▶ WORK ITEM:
Before copying, set the pictures aside; then repeat every line below verbatim.

▶ TASK DATA:
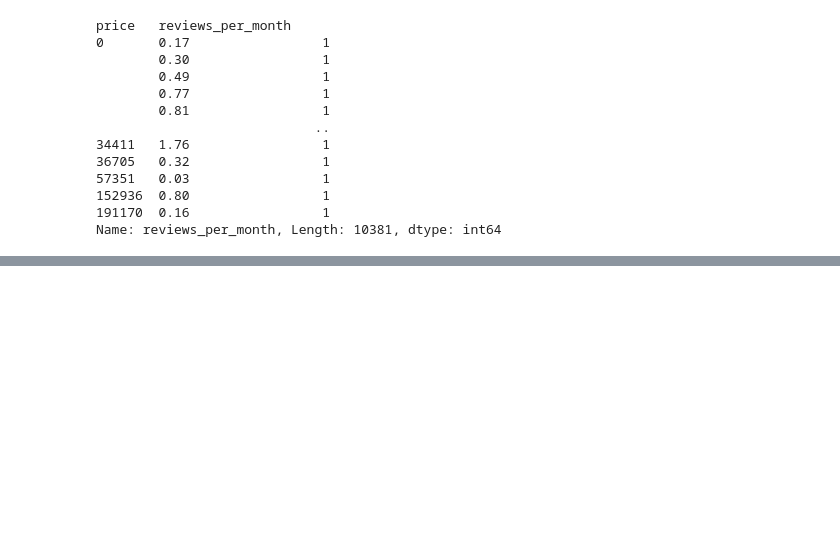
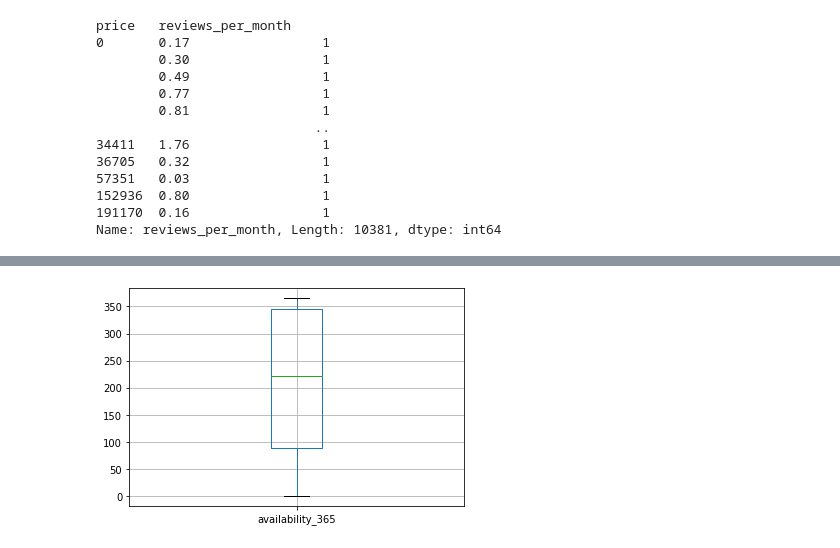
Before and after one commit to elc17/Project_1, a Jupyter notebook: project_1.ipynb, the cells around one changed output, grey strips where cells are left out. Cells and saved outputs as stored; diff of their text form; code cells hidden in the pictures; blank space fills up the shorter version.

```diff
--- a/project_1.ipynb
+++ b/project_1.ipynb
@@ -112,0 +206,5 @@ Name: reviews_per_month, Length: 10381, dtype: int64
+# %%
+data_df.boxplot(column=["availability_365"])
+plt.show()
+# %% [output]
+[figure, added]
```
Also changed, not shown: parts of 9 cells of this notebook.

▶ RESPONSE TO THIS EXERCISE:
Before and after one commit to elc17/Project_1, a Jupyter notebook: project_1.ipynb, the cells around one changed output, grey strips where cells are left out. Cells and saved outputs as stored; diff of their text form; code cells hidden in the pictures; blank space fills up the shorter version.

```diff
--- a/project_1.ipynb
+++ b/project_1.ipynb
@@ -112,0 +206,5 @@ Name: reviews_per_month, Length: 10381, dtype: int64
+# %%
+data_df.boxplot(column=["availability_365"])
+plt.show()
+# %% [output]
+[figure, added]
```
Also changed, not shown: parts of 9 cells of this notebook.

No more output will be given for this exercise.